Red clover has low DM and WSC contents and these characteristics are allied to a high buffering capacity, i.e. ability to resist the fall in pH needed during ensiling on account of its chemical make-up. Thus, a satisfactory silage fermentation of red clover rich forage requires good wilting of the cut crop to concentrate the DM and WSC, fine chopping and the insurance application of an effective additive; formic acid was the mainstay additive but there are now also effective biological additives available. A typical silage analysis is shown in Table 2.

Red clover-rich swards are also suitable for hay cropping, a use still popular in some countries abroad. The main hazard is shattering and loss of nutritious leaf if haymaking is prolonged due to adverse weather. Mechanical conditioning speeds up curing but conditioned hay loses soluble carbohydrates and minerals.

Grazing
When red clover swards are grazed some form of rotational grazing suits the plant best since continuous stocking at high grazing pressure reduces the plant population due to the combination of foliage removal and plant crown damage by hoof trampling. Late-flowering varieties are more tolerant of grazing than early flowering varieties as the growth buds on the plant crowns are more numerous. Over-frequent grazing of aftermaths in autumn should be avoided since it reduces carbohydrate and nitrogen reserves in the roots and this, together with some natural decline over winter, adversely affects plant population and subsequent yield.

Feeding value
This is largely determined by the stage of growth at the time of utilization, since feeding values fall with increased maturity and the associated increase in stem/leaf ratio.

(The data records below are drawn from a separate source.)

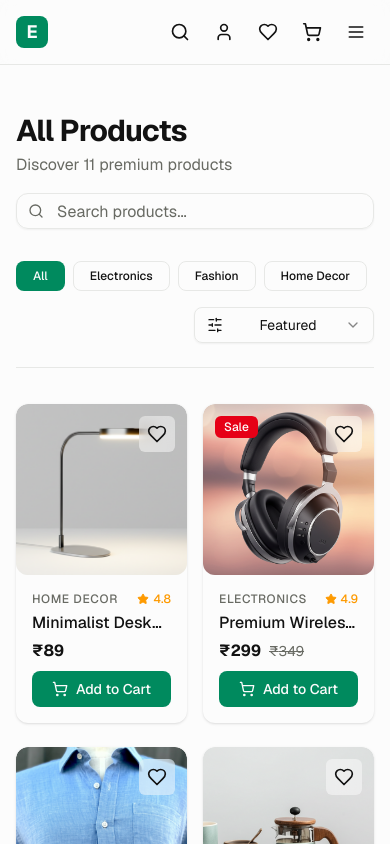
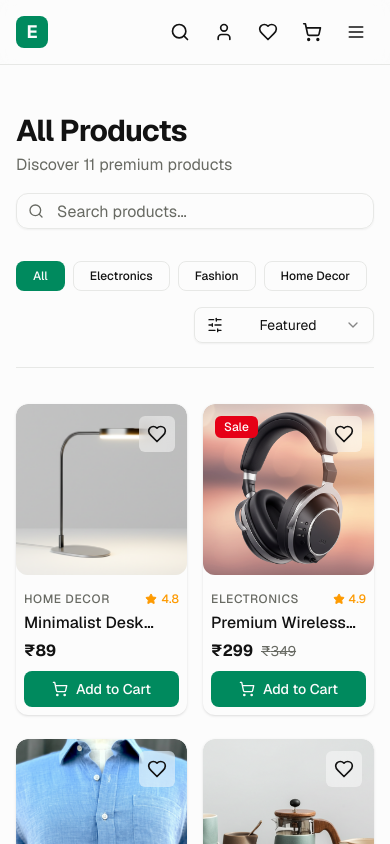
Before and after one commit to ydvmukesh/e-comm, a Next.js app: page /products in a window 390 px wide. Shown: the top 844 px of the page. Built offline with nearby package versions, Linux system fonts and the light colour scheme.

Commit message:
issue fix

```diff
--- a/app/wishlist/page.tsx
+++ b/app/wishlist/page.tsx
@@ -90,7 +90,7 @@ export default function WishlistPage() {
                 )}
               </div>
             </Link>
-            <CardContent className="py-4 space-y-3">
+            <CardContent className="py-2 md:py-4 space-y-3">
               <Link href={`/products/${item.id}`}>
                 <div className="mb-1 flex items-center justify-between">
                   <span className="text-xs font-medium uppercase tracking-wider text-muted-foreground">
--- a/components/ui/card.tsx
+++ b/components/ui/card.tsx
@@ -65,7 +65,7 @@ function CardContent({ className, ...props }: React.ComponentProps<'div'>) {
   return (
     <div
       data-slot="card-content"
-      className={cn('px-4', className)}
+      className={cn('px-2 md:px-4', className)}
       {...props}
     />
   )
@@ -75,7 +75,7 @@ function CardFooter({ className, ...props }: React.ComponentProps<'div'>) {
   return (
     <div
       data-slot="card-footer"
-      className={cn('flex items-center p-4 pt-0 [.border-t]:py-0', className)}
+      className={cn('flex items-center p-2 md:p-4 pt-0 [.border-t]:py-0', className)}
       {...props}
     />
   )
```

Figure 1 shows the typical fall in digestibility, expressed as D-value, of primary growths of red clover in relation to other forage legumes. The protein and mineral richness of red clover is well documented. Tetraploid varieties generally have higher digestibility, and concentrations of protein and WSC than diploids, but tetraploidy alone is not a guarantee of superiority for all situations, and so individual varieties should be chosen for seed mixtures on the basis of their overall characteristics.

Red clover is highly acceptable to livestock whether as hay, silage or when grazed at a young leafy growth stage. In common with other forage legumes, it has a higher voluntary intake than grasses because of the low structural fibre/soluble plant cell content ratio; also there is a faster breakdown of consumed forage in the rumen and a faster clearance of particles from the rumen because of the physical structure of the leaves. The net influence of these characteristics is improved animal performance in dairy cows, beef cattle and sheep.

Forage Matters

by Dr John Frame SAC


Date Posted: 30th March 2017